Rix Jennings at Meibohm
This wide-ranging artist captured the look and feel of Western New York
Courtesy of Meibohm Fine Arts
Rixford U. Jennings
March 22–April 20 at Meibohm Fine Arts
478 Main Street, East Aurora
The artist who illustrated the first ten years of Buffalo Spree covers was also a Disney animator, stained glass designer, prolific painter, etcher, and woodcarver. Rixford U. Jennings (1906–1996) is a legend in East Aurora, where he spent most of his life, except for his brief stint in Anaheim (1940–41), when he contributed animations for such Disney films as Dumbo and Fantasia.
Jennings is now known primarily for his landscape and cityscape watercolors, but, regionally, the artist has left many other marks, including a series of murals at the Aurora Town Hall, the distinctive East Aurora Village Seal, and, further afield, murals featuring the Iroquois Nation at Strong Memorial Hospital in Rochester.
Jennings’ paintings and drawings demonstrate charming and versatile realism. He could provide crisp, architectural details when needed (as for his Spree covers) as well as more atmospheric effects with landscape subjects.

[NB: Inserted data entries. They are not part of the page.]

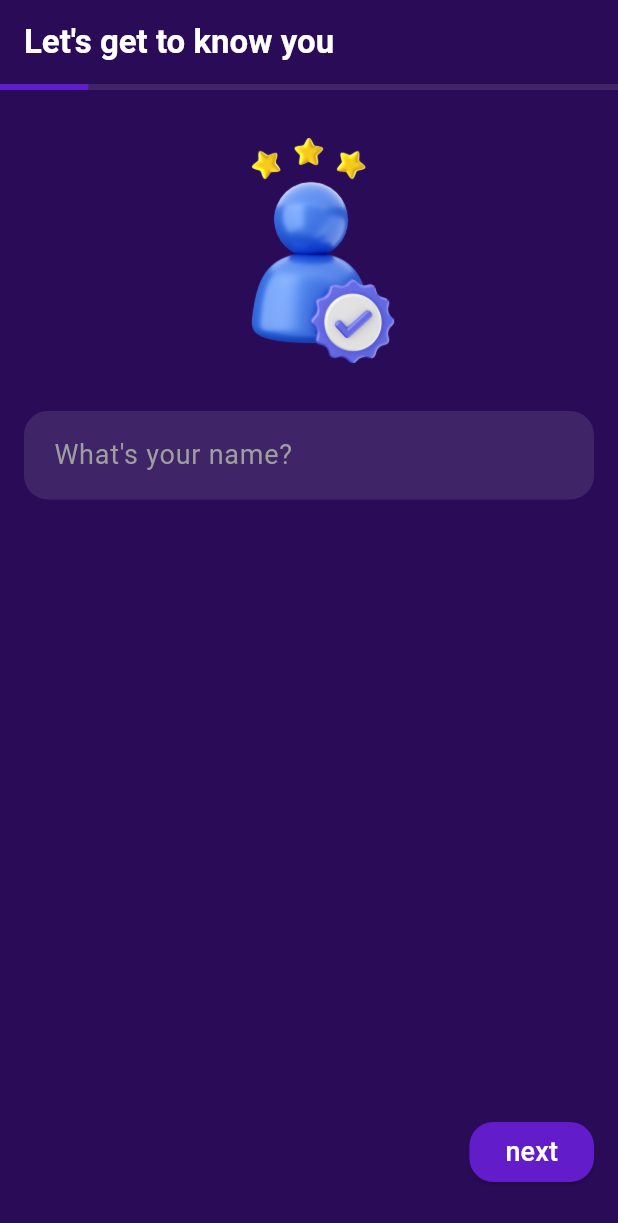
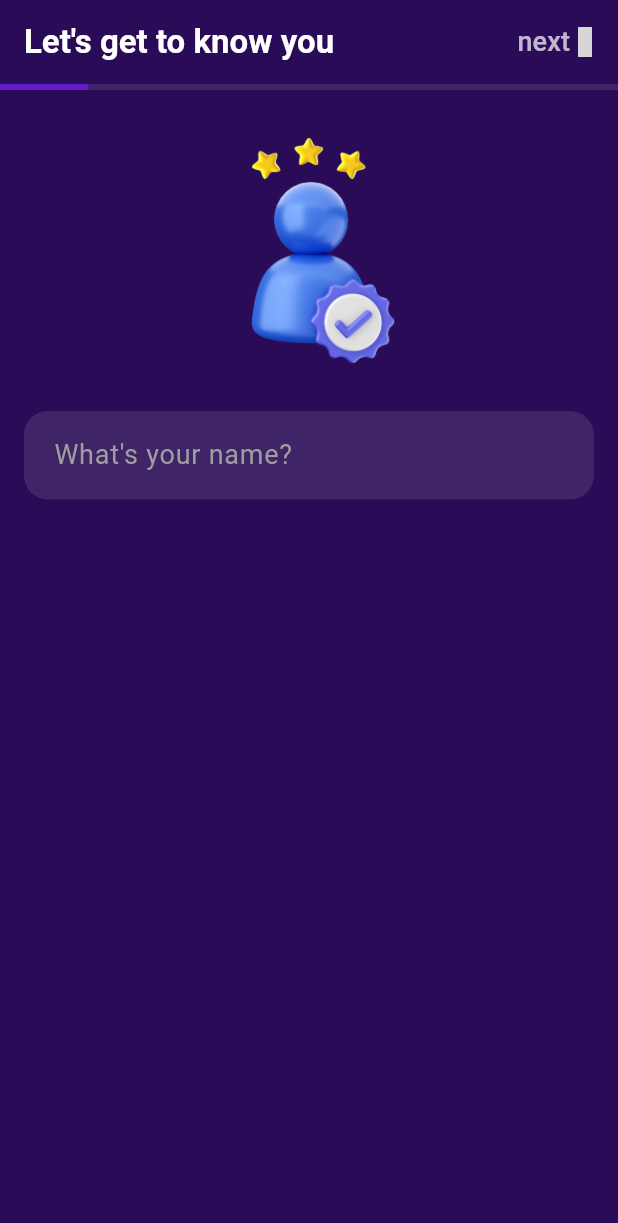
Before and after one commit to furkanzex/spirootv2, a Flutter app: the ProfileOnboarding screen opened directly, on a phone screen of 412 x 824 dp. Shown: the top 1223 px of the screen. Run offline on Flutter 3.47's test engine with Material 3 defaults, Android fonts, the phone set to English and light mode, and no system bars; our stand-ins replace animate_do, camera, carousel_slider, cloud_firestore, confetti, connectivity_plus and 22 more; missing offline and left inert: flutter_google_places_sdk, purchases_flutter, purchases_ui_flutter, scaffold_gradient_background, sweph, translator; accounts and stored records are empty; Roboto replaces fonts that are missing (Cairo); statements that could not run were skipped; project files that could hold a hidden picture were left out; grey boxes are pictures that could not be loaded.

Commit message:
upd profile onboarding bug-fix

```diff
--- a/lib/profile/profile_onboarding.dart
+++ b/lib/profile/profile_onboarding.dart
@@ -92,6 +92,100 @@ class _ProfileOnboardingState extends State<ProfileOnboarding> {
               fontWeight: FontWeight.bold,
             ),
           ),
+          actions: _currentPage == 6
+              ? [
+                  TextButton(
+                    onPressed: () async {
+                      if (_userController.selectedInterests.isNotEmpty) {
+                        Get.to(
+                          () => ProfileLoadingScreen(
+                            onLoadComplete: () async {
+                              try {
+                                await _userController.saveUserProfile();
+                                final astrologyController =
+                                    Get.find<AstrologyController>();
+                                astrologyController.onInit();
+                              } catch (e) {
+                                Get.snackbar(
+                                  easy.tr("errors.error"),
+                                  easy.tr("errors.profile_not_completed"),
+                                  backgroundColor: MyColor.errorColor,
+                                  colorText: MyColor.white,
+                                );
+                                rethrow;
+                              }
+                            },
+                          ),
+                          fullscreenDialog: true,
+                        );
+                      }
+                    },
+                    child: Row(
+                      children: [
+                        Text(
+                          easy.tr("profile.complete_profile"),
+                          style: MyStyle.s2.copyWith(color: MyColor.white),
+                        ),
+                        horizontalGap(MySize.halfPadding),
+                        Icon(
+                          MingCute.user_follow_2_line,
+                          color: MyColor.white,
+                          size: MySize.iconSizeTiny,
+                        ),
+                      ],
+                    ),
+                  ),
+                ]
+              : _currentPage < 6 && _currentPage != 3
+                  ? [
+                      TextButton(
+                        onPressed: () {
+                          bool isValid = false;
+                          switch (_currentPage) {
+                            case 0:
+                              isValid = _userController.validateNamePage();
+                              break;
+                            case 1:
+                              isValid = _userController.validateDatePage();
+                              break;
+                            case 2:
+                              isValid = _userController.validateTimePage();
+                              break;
+                            case 3:
+                              isValid = _userController.validatePlacePage();
+                              break;
+                            case 4:
+                              isValid = _userController.validateGenderPage();
+                              break;
+                            case 5:
+                              isValid =
+                                  _userController.validateRelationshipPage();
+                              break;
+                          }
+                          if (isValid) {
+                            _pageController.nextPage(
+                              duration: const Duration(milliseconds: 300),
+                              curve: Curves.easeInOut,
+                            );
+                          }
+                        },
+                        child: Row(
+                          children: [
+                            Text(
+                              easy.tr("profile.continue"),
+                              style: MyStyle.s2.copyWith(
+                                  color: MyColor.white.withOpacity(0.7)),
+                            ),
+                            Icon(
+                              MyIcon.forward,
+                              color: MyColor.white.withOpacity(0.7),
+                              size: MySize.iconSizeTiny,
+                            ),
+                          ],
+                        ),
+                      ),
+                    ]
+                  : null,
         ),
         body: SafeArea(
           child: Column(
@@ -190,13 +284,6 @@ class _ProfileOnboardingState extends State<ProfileOnboarding> {
                     : null,
               ),
             ),
-            const Spacer(),
-            _buildNavigationButtons(
-              onValidate: () {
-                _userController.nameController.text = _nameController.text;
-                return _userController.validateNamePage();
-              },
-            ),
           ],
         ),
       ),
@@ -207,6 +294,7 @@ class _ProfileOnboardingState extends State<ProfileOnboarding> {
     return FadeInRight(
       child: Padding(
         padding: const EdgeInsets.all(MySize.defaultPadding),
+        child: SingleChildScrollView(
           child: Column(
             mainAxisSize: MainAxisSize.min,
             children: [
@@ -289,8 +377,8 @@ class _ProfileOnboardingState extends State<ProfileOnboarding> {
                                 verticalGap(MySize.defaultPadding),
                                 Text(
                                   '${easy.tr("profile.date_range")}: ${zodiacDetails['dateRange']}',
-                                style: MyStyle.s3
-                                    .copyWith(color: MyColor.primaryLightColor),
+                                  style: MyStyle.s3.copyWith(
+                                      color: MyColor.primaryLightColor),
                                 ),
                               ],
                             ),
@@ -347,11 +435,8 @@ class _ProfileOnboardingState extends State<ProfileOnboarding> {
                   ),
                 ],
               ),
-            const Spacer(),
-            _buildNavigationButtons(
-              onValidate: () => _userController.validateDatePage(),
+            ],
           ),
-          ],
         ),
       ),
     );
@@ -362,6 +447,7 @@ class _ProfileOnboardingState extends State<ProfileOnboarding> {
     return FadeInRight(
       child: Padding(
         padding: const EdgeInsets.all(MySize.defaultPadding),
+        child: SingleChildScrollView(
           child: Column(
             children: [
               Column(
@@ -451,17 +537,18 @@ class _ProfileOnboardingState extends State<ProfileOnboarding> {
                           child: Column(
                             children: [
                               Row(
-                              mainAxisAlignment: MainAxisAlignment.spaceEvenly,
+                                mainAxisAlignment:
+                                    MainAxisAlignment.spaceEvenly,
                                 children: [
                                   Text(
                                     easy.tr("profile.hour"),
-                                  style:
-                                      MyStyle.s2.copyWith(color: MyColor.white),
+                                    style: MyStyle.s2
+                                        .copyWith(color: MyColor.white),
                                   ),
                                   Text(
                                     easy.tr("profile.minute"),
-                                  style:
-                                      MyStyle.s2.copyWith(color: MyColor.white),
+                                    style: MyStyle.s2
+                                        .copyWith(color: MyColor.white),
                                   ),
                                 ],
                               ),
@@ -475,7 +562,8 @@ class _ProfileOnboardingState extends State<ProfileOnboarding> {
                                           _userController.selectedHour.value =
                                               index.toString().padLeft(2, '0');
                                           _userController.updateSelectedTime(
-                                            _userController.selectedHour.value,
+                                              _userController
+                                                  .selectedHour.value,
                                               _userController
                                                   .selectedMinute.value);
                                         },
@@ -484,8 +572,8 @@ class _ProfileOnboardingState extends State<ProfileOnboarding> {
                                           return Center(
                                             child: Text(
                                               index.toString().padLeft(2, '0'),
-                                            style: MyStyle.s2
-                                                .copyWith(color: MyColor.white),
+                                              style: MyStyle.s2.copyWith(
+                                                  color: MyColor.white),
                                             ),
                                           );
                                         }),
@@ -498,7 +586,8 @@ class _ProfileOnboardingState extends State<ProfileOnboarding> {
                                           _userController.selectedMinute.value =
                                               index.toString().padLeft(2, '0');
                                           _userController.updateSelectedTime(
-                                            _userController.selectedHour.value,
+                                              _userController
+                                                  .selectedHour.value,
                                               _userController
                                                   .selectedMinute.value);
                                         },
@@ -507,8 +596,8 @@ class _ProfileOnboardingState extends State<ProfileOnboarding> {
                                           return Center(
                                             child: Text(
                                               index.toString().padLeft(2, '0'),
-                                            style: MyStyle.s2
-                                                .copyWith(color: MyColor.white),
+                                              style: MyStyle.s2.copyWith(
+                                                  color: MyColor.white),
                                             ),
                                           );
                                         }),
@@ -525,10 +614,8 @@ class _ProfileOnboardingState extends State<ProfileOnboarding> {
                   ),
                 ],
               ),
-            const Spacer(),
-            _buildNavigationButtons(
-                onValidate: _userController.validateTimePage),
             ],
+          ),
         ),
       ),
     );
@@ -710,15 +797,6 @@ class _ProfileOnboardingState extends State<ProfileOnboarding> {
                   ],
                 ),
                 const Spacer(),
-                _buildNavigationButtons(
-                  onValidate: () {
-                    try {
-                      return _userController.validateGenderPage();
-                    } catch (e) {
-                      return false;
-                    }
-                  },
-                ),
               ],
             ),
           ],
@@ -804,9 +882,9 @@ class _ProfileOnboardingState extends State<ProfileOnboarding> {
         child: Stack(
           alignment: Alignment.topCenter,
           children: [
-            Column(
+            SingleChildScrollView(
+              child: Column(
                 children: [
-                const Spacer(),
                   Wrap(
                     spacing: MySize.defaultPadding,
                     runSpacing: MySize.defaultPadding,
@@ -849,11 +927,8 @@ class _ProfileOnboardingState extends State<ProfileOnboarding> {
                       ),
                     ],
                   ),
-                const Spacer(),
-                _buildNavigationButtons(
-                  onValidate: _userController.validateRelationshipPage,
+                ],
               ),
-              ],
             ),
           ],
         ),
@@ -919,8 +994,8 @@ class _ProfileOnboardingState extends State<ProfileOnboarding> {
     return FadeInRight(
       child: Padding(
         padding: const EdgeInsets.all(MySize.defaultPadding),
-        child: Stack(
-          alignment: Alignment.topCenter,
+        child: SingleChildScrollView(
+          child: Column(
             children: [
               Text(
                 easy.tr("profile.explanations.interests"),
@@ -929,9 +1004,9 @@ class _ProfileOnboardingState extends State<ProfileOnboarding> {
                   color: MyColor.textGreyColor,
                 ),
               ),
+              verticalGap(MySize.doublePadding),
               Column(
                 children: [
-                const Spacer(),
                   Wrap(
                     spacing: MySize.defaultPadding,
                     runSpacing: MySize.defaultPadding,
@@ -979,51 +1054,10 @@ class _ProfileOnboardingState extends State<ProfileOnboarding> {
                       ),
                     ],
                   ),
-                const Spacer(),
-                ElevatedButton(
-                  onPressed: () async {
-                    if (_userController.selectedInterests.isNotEmpty) {
-                      Get.to(
-                        () => ProfileLoadingScreen(
-                          onLoadComplete: () async {
-                            try {
-                              await _userController.saveUserProfile();
-                              final astrologyController =
-                                  Get.find<AstrologyController>();
-                              astrologyController.onInit();
-                            } catch (e) {
-                              Get.snackbar(
-                                easy.tr("errors.error"),
-                                easy.tr("errors.profile_not_completed"),
-                                backgroundColor: MyColor.errorColor,
-                                colorText: MyColor.white,
-                              );
-                              rethrow;
-                            }
-                          },
-                        ),
-                        fullscreenDialog: true,
-                      );
-                    }
-                  },
-                  style: ElevatedButton.styleFrom(
-                    backgroundColor: MyColor.primaryColor,
-                    minimumSize: const Size(double.infinity, 50),
-                    shape: RoundedRectangleBorder(
-                      borderRadius: BorderRadius.circular(MySize.halfRadius),
-                    ),
-                  ),
-                  child: Text(
-                    easy.tr("profile.complete_profile"),
-                    style: MyStyle.s2.copyWith(
-                      color: MyColor.white,
-                      fontWeight: FontWeight.bold,
-                    ),
-                  ),
+                ],
               ),
             ],
           ),
-          ],
         ),
       ),
     );
@@ -1080,37 +1114,6 @@ class _ProfileOnboardingState extends State<ProfileOnboarding> {
     });
   }
 
-  Widget _buildNavigationButtons({
-    required Function() onValidate,
-  }) {
-    return Row(
-      mainAxisAlignment: MainAxisAlignment.spaceBetween,
-      children: [
-        const Spacer(),
-        ElevatedButton(
-          onPressed: () {
-            if (onValidate()) {
-              _pageController.nextPage(
-                duration: const Duration(milliseconds: 300),
-                curve: Curves.easeInOut,
-              );
-            }
-          },
-          style: ElevatedButton.styleFrom(
-            backgroundColor: MyColor.primaryLightColor,
-            shape: RoundedRectangleBorder(
-              borderRadius: BorderRadius.circular(MySize.halfRadius),
-            ),
-          ),
-          child: Text(
-            easy.tr("profile.continue"),
-            style: MyStyle.s2.copyWith(color: MyColor.white),
-          ),
-        ),
-      ],
-    );
-  }
-
   @override
   void dispose() {
     _pageController.removeListener(_onPageChanged);
--- a/pubspec.yaml
+++ b/pubspec.yaml
@@ -1,7 +1,7 @@
 name: spirootv2
 description: "Spiritual guidance application by APPTOIC."
 publish_to: 'none'
-version: 2.0.1+40
+version: 2.0.2+41
 
 environment:
   sdk: ^3.5.3
```
Lines whose indentation alone changed are shown as unchanged.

As local artist/collector Gerry Mead noted in a 2007 article for this magazine, Jennings’ Spree covers of the sixties and seventies were positive PR for “Buffalo the Beautiful.” He once remarked that he was drawn to watercolor because he felt that “it had no limits.” The artist was also inspired and fortified by the Roycroft heritage and describes being “mesmerized by the energy and activity of the Roycrofters” while he “observed, learned, and tried to stay out of the way.”
The current show at Meibohm features a good cross-section of Jennings’ watercolor paintings and drawings, as well as working sketches, pen and ink drawings, and pastels. An interesting subgenre within this group is Jennings’ World War II-era work, attractive and inspirational images meant to personalize the experience as well as pay tribute to American efforts at home and overseas.
Those interested in seeing—or even collecting—the work of one of Western New York’s most iconic artists should not miss this show.